Blaming moms for autism is nothing new. In the mid-20th century, the concept of the “refrigerator mother” held that mothers’ “coldness” and emotional distance caused their children’s autism. The idea was promoted by psychologist Bruno Bettelheim, whose 1967 book, The Empty Fortress, described autism as a psychological disorder that was heavily influenced by parents’ actionsix (A 2004 documentary about the theory clearly illustrates the enormous pain this blame caused both mothers and their familiesx) Although psychologists also mentioned fathers’ roles, the responsibility for emotional warmness was assigned primarily to mothers.

Nowadays, we know better. The National Institute of Neurological Disorders and Stroke notes, “The theory that parental practices are responsible for ASD has long been disproved.”xi But, it is worth remembering this history to highlight how pervasive mother-blaming has been in the past. Now, sadly, explicit mother-blaming has shifted to implicit mother-blaming. The latter is less likely to be challenged as misogynist, but continues to identify women’s actions as potential causes for ASD.

There’s an argument to be made that the focus on vaccines, ultrasounds, diet, emotions, etc. isn’t reallyabout blaming women, and that those things may apply equally to fathers. But, in reality, persistent stereotypes about women and care-giving still exist; just look at advertising to see which parent is still expected to be responsible for care-giving and decision-making. (After all, “choosy moms choose Jif!”) ASD blame theories tend not to focus on more stereotypically male/paternal activities. While an occasional story may suggest that a father’s age might contribute to ASD, it is extremely unusual for the condition to be ascribed to dads’ actions, like focusing on their careers or being less emotionally engaged with their children.

A stark example of explicit women-blaming is a 2011 article in the Daily Mail, which asked: “Is the changing role of women in our society behind the rise in autism in the past 30 years?xii The article explored the notion that “when people with strongly ‘systemising’ personalities — the sort of people who become engineers, surgeons, computer experts and who shine in some aspects of business — marry each other and produce children, the effects of this kind of ‘male brain’ are genetically magnified, increasing the chances of producing an autistic child — a child with…an ‘extreme male brain’.” The article posited that such successful parents may be more likely to have a child with ASD, but focused exclusively onmother’s roles. (It goes without saying, there’s a lack of substantial evidence for this theory.)

The London Feminist neatly skewers the “professional women cause autism” argument’s sexism: “There are two implications: one is that women are ‘becoming’ male-brained as a result of widened opportunities, as though clever women didn’t always exist, and the second is that if we had a shred of humanity we’d sacrifice our careers for the good of our unborn children lest they get the autism cooties.

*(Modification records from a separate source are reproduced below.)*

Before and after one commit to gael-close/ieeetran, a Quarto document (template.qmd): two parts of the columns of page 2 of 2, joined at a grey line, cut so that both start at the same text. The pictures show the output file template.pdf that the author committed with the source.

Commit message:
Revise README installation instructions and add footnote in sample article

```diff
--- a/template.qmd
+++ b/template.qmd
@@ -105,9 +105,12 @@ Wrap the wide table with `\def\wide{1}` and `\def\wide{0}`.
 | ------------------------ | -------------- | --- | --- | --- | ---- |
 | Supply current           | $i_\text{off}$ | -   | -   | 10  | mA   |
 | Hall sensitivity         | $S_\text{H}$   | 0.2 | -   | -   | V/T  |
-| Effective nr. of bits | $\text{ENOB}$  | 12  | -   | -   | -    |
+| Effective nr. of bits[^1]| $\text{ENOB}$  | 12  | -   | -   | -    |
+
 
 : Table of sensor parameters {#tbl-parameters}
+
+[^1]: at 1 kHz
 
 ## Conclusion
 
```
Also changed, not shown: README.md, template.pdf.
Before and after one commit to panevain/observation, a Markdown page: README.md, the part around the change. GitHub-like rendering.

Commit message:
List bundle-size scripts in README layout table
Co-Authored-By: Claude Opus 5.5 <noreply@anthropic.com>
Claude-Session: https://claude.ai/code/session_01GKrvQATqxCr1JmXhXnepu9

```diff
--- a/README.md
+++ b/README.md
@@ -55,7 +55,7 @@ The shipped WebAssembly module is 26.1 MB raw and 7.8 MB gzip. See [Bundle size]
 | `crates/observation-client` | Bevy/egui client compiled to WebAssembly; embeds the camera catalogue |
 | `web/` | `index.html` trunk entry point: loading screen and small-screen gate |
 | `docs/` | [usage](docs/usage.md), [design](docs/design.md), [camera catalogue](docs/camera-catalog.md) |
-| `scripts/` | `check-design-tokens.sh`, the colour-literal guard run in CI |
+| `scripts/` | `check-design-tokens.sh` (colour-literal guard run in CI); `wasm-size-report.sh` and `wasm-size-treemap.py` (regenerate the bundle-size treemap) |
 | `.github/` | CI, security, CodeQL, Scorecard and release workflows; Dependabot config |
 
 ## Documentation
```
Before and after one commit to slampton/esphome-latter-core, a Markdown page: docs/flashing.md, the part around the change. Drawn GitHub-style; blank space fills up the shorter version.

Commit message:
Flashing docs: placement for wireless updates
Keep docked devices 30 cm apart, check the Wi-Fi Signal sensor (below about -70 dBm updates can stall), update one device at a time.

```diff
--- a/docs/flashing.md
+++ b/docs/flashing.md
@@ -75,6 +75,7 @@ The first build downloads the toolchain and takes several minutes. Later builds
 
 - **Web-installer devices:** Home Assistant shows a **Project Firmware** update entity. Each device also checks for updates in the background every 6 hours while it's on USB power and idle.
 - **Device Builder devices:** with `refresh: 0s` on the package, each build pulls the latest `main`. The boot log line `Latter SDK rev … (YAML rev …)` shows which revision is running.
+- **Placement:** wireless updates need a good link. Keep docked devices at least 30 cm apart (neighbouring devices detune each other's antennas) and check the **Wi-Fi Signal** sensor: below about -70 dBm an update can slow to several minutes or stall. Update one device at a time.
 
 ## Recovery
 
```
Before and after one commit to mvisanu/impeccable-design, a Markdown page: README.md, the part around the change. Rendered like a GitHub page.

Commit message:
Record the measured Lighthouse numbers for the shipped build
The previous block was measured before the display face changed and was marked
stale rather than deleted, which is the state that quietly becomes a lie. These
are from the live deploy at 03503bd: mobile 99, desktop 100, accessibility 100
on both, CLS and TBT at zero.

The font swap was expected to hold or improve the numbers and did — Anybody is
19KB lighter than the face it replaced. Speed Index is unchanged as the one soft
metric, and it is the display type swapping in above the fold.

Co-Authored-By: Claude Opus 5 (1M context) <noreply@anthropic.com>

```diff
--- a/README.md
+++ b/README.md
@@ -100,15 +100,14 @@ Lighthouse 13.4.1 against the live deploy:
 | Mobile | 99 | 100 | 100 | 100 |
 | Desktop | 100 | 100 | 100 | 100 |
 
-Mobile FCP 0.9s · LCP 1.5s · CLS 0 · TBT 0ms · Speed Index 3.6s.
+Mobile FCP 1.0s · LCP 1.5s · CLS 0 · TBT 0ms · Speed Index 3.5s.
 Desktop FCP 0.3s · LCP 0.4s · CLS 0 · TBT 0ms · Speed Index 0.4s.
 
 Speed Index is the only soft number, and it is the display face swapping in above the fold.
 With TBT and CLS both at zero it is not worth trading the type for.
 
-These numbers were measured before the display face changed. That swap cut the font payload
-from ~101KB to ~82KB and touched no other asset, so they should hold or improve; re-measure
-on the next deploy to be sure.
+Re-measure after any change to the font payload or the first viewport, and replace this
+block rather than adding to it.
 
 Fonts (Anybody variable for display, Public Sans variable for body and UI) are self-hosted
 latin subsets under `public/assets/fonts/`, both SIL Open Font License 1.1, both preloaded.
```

Pah.”xiii

ASD is a challenging condition and it’s natural to seek a specific cause for it. Unfortunately, the attention paid to the mother-linked “causes” simply allows public focus and media attention to focus on decisions about vaccination, diet, and ultrasounds — rather than on the much-needed work to effectively support individuals with ASD across their lifespan.

As one writer on ASD’s history concluded: “Blame is no substitute for genuine understanding of the causes (no doubt more than one) of autism. However gratifying it may be to point the finger, such actions do not reveal solutions that can help children and families. We can hope for and work on improved communication to replace blaming, but it may be that if we don’t understand the history of this problem, we will be condemned to repeat it.”xiv

 

This article was written by: Rachel Walden


References.

https://www.ninds.nih.gov/Disorders/Patient-Caregiver-Education/Fact-Sheets/Autism-Spectrum-Disorder-Fact-Sheet